As the strike of roughly 500 workers at ArcelorMittal Tubular Products plant in Shelby, Ohio enters its second week, the United Steelworkers (USW) has responded by inviting economic nationalist Democratic Senator Sherrod Brown to the picket line.
The purpose of inviting Brown, a senior Ohio politician with close ties to both the USW and steel corporations, is an attempt to redirect workers angered over long hours and poor working conditions in a reactionary nationalist direction.
The strike began on Sunday, October 31 at midnight after representatives from ArcelorMittal gave their “final offer” and walked out of negotiations with USW Local 3057. Norm Shoemaker, USW Local 3057 president, told the Richland Source, “Shelby ArcelorMittal walked away abruptly from the negotiating table, which we believe warrants an Unfair Labor Practice charge.”
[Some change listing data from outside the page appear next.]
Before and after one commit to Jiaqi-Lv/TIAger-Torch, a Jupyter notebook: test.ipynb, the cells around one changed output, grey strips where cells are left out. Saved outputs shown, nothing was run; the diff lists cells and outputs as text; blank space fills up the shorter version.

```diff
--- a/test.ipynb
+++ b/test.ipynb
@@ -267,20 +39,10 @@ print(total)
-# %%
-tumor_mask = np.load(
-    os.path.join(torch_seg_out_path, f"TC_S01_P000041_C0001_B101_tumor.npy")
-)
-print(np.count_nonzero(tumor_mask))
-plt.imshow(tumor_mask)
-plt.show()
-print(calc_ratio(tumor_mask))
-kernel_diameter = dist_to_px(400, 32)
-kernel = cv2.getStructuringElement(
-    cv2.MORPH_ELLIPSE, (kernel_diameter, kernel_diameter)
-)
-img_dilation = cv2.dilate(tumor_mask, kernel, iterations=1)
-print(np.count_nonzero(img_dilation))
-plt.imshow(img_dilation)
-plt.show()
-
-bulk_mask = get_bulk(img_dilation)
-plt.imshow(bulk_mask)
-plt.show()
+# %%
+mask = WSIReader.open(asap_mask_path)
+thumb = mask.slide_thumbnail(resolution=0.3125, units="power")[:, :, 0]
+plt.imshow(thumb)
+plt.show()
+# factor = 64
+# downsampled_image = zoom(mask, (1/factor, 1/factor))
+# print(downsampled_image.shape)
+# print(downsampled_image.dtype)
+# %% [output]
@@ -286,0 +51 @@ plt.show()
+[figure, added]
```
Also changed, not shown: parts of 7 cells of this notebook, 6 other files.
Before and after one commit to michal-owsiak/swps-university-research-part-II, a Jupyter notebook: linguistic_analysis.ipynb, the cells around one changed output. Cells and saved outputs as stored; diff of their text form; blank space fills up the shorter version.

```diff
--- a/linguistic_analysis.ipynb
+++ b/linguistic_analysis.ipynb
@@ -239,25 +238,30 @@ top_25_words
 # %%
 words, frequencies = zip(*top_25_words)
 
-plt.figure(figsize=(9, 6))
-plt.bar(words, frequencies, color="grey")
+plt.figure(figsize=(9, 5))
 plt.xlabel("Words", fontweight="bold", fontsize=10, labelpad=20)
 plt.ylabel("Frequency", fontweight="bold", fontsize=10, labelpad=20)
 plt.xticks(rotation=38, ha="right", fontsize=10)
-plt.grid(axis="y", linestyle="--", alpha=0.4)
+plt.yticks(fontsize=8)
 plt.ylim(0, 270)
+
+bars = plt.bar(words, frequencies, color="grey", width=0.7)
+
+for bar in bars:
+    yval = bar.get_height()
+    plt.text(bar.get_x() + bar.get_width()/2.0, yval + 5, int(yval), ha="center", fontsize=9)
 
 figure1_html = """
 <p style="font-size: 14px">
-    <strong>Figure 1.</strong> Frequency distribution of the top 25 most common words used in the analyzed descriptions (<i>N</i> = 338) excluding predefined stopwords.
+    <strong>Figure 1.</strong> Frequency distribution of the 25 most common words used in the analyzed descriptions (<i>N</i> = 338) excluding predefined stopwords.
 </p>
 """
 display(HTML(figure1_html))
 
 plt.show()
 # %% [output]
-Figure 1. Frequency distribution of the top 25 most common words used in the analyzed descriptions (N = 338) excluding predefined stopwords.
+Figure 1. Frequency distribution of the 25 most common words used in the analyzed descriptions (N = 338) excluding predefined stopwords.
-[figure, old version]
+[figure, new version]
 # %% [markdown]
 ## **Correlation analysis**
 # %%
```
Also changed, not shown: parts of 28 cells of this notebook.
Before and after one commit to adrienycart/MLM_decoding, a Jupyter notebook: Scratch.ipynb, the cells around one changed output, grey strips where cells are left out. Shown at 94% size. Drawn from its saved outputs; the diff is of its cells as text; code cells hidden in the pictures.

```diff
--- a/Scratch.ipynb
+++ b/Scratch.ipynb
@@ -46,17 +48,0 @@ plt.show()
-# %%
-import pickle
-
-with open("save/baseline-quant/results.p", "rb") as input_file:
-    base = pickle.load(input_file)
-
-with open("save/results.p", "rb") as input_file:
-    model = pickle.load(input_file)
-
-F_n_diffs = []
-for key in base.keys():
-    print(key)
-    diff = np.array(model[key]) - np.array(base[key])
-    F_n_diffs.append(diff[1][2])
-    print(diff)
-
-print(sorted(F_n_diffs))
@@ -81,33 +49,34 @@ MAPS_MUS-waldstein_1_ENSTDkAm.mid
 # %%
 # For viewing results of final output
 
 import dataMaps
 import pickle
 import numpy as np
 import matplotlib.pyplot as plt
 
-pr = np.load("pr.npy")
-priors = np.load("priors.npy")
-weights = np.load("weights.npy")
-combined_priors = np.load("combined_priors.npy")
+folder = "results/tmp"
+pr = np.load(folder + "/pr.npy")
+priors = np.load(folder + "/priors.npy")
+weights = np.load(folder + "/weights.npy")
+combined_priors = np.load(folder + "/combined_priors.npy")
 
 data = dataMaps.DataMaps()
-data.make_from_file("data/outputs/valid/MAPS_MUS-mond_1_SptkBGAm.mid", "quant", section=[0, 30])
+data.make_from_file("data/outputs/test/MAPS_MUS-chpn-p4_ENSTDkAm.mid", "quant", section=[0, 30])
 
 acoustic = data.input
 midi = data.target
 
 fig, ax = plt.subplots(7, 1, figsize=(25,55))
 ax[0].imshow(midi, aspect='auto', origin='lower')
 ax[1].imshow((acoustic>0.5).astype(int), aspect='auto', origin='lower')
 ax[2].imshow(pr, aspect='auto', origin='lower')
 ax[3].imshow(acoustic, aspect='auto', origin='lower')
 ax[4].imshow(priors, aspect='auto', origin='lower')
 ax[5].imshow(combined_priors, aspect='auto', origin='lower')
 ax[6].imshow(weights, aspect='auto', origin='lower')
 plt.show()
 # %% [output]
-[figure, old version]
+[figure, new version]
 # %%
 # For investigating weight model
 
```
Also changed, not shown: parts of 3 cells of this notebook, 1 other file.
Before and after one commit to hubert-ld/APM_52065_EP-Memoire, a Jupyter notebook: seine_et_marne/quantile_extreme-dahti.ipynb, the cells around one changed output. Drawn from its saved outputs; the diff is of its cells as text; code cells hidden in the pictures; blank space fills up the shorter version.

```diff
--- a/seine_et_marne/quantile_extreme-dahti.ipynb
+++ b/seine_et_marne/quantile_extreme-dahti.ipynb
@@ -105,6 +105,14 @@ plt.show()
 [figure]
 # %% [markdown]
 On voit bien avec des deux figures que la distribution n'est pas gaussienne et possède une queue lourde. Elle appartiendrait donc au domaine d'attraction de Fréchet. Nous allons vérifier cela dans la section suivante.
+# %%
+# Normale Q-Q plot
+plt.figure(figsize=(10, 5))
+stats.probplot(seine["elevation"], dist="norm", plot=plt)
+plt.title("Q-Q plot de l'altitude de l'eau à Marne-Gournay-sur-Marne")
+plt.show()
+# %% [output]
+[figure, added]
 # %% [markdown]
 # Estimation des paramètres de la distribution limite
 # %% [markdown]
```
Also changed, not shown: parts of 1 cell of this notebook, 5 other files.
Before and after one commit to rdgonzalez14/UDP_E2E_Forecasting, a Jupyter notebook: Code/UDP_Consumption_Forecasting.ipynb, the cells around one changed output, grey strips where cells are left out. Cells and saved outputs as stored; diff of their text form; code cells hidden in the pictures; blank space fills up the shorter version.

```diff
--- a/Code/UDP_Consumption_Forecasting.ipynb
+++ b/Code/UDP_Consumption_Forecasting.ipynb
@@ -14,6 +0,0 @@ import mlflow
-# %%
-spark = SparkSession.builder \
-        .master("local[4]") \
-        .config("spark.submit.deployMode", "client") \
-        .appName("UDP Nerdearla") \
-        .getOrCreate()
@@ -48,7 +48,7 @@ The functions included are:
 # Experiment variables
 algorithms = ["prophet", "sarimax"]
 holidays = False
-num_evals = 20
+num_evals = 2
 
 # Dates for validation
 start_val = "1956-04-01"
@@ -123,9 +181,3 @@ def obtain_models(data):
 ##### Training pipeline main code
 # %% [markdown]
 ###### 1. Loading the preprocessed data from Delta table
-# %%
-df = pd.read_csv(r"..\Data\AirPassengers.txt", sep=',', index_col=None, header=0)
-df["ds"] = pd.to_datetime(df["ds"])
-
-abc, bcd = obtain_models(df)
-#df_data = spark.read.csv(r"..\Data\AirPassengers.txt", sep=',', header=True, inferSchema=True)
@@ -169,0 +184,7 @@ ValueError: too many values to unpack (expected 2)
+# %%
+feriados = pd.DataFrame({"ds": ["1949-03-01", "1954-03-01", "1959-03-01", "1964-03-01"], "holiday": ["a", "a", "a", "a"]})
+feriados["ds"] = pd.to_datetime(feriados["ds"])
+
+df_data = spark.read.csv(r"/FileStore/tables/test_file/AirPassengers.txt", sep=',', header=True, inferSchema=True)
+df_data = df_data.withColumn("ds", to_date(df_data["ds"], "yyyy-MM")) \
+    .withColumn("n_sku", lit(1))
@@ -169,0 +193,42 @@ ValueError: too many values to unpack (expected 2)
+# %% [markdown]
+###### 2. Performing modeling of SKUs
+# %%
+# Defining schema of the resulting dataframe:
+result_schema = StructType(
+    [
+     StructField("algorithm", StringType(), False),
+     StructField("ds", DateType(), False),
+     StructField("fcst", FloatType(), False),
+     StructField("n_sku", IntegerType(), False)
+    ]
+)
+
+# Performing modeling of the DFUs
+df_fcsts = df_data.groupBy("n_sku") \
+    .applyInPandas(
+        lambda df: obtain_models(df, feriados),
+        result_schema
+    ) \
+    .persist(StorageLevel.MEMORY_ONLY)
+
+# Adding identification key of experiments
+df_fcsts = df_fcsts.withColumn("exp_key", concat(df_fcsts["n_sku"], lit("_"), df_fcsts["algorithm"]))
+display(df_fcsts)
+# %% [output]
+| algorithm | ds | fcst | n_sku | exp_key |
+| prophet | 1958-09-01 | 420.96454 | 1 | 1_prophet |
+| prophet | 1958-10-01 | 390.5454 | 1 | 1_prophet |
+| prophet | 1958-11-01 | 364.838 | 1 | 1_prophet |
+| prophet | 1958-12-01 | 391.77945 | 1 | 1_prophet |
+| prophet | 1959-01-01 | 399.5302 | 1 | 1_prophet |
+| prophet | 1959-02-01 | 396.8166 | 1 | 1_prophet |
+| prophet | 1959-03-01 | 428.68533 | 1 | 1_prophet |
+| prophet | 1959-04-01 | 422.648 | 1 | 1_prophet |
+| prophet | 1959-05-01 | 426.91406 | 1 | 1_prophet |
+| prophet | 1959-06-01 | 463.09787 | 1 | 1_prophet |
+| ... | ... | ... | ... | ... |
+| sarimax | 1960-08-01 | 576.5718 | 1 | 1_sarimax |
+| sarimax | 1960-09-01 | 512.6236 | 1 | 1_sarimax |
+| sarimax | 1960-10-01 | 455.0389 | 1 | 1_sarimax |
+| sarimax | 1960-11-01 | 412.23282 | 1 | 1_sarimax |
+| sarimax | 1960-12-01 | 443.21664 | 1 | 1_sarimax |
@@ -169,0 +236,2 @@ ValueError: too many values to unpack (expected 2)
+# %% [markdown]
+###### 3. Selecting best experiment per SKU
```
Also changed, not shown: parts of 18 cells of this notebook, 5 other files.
Officials from the USW have stated that the major sticking points in the contract include unpaid days off, health care and pensions.
Prior to the strike, it was common for workers at the plant to regularly work 56-hour weeks and report to work every day of the week. Union officials have told the press that they are currently asking the company to grant certain weekends off, particularly those of Thanksgiving weekend and Easter weekend, but only as unpaid holidays.
Shoemaker has asserted that the pension has only been addressed twice in the last 20 years, and that the yearly multiplier has dropped in that time from $75 to $54.
Workers at ArcelorMittal Tubular Products are also split by a three-tier health care plan, with newer hires having to pay larger premiums and deductibles.
Officials from the USW met with the company’s negotiating team on Tuesday and Wednesday last week. Another meeting is planned for Monday, November 8, the same day that Brown is scheduled to address workers.
According to Shoemaker, the senator will likely start at the union hall before walking to the picket line.
Brown is a reactionary economic nationalist, frequently making statements promoting various “Made in America” campaigns and anti-Mexican and anti-Chinese chauvinism. As a result of his extreme nationalist and corporatist views, Brown has become the darling of both the union bureaucracies and industrial lobbying groups. He enjoys a particularly close relationship with the United Auto Workers (UAW), USW and major steel corporations.
Brown was deeply involved in the discussions with General Motors over the closure of its plant in Lordstown, Ohio. During the political debate, Brown and then-president Donald Trump came into open conflict over which right-wing nationalist agenda should be implemented to “save jobs,” all inevitably involving further concessions by workers.
Brown was particularly defensive over Trump’s denunciation of UAW Local 1112 President David Green. While Trump openly called for more concessions from workers at Lordstown, Brown called Trump’s comments “disgraceful,” but failed to explain why workers should trust a union, up to its armpits in collaboration with management, where officials were convicted of taking massive bribes from the auto companies. His alternative to Trump was to promote a massive taxpayer subsidy to the auto companies in the form of the American Cars, American Jobs Act.
As with all attempts to “save American jobs” through concessions and subsidies, the attempts to keep production at Lordstown largely failed. GM eventually sold the plant to Lordstown Motors, an electric vehicle manufacturer with an uncertain future.
In the case of the steel industry, Brown has developed an even closer relationship with the USW and the companies. In 2016, the American Iron and Steel Institute (AISI), an association of the steel companies in North America, bestowed him with the 2015-2016 Congressional Steel Champion Award for his work in the Senate Steel Caucus.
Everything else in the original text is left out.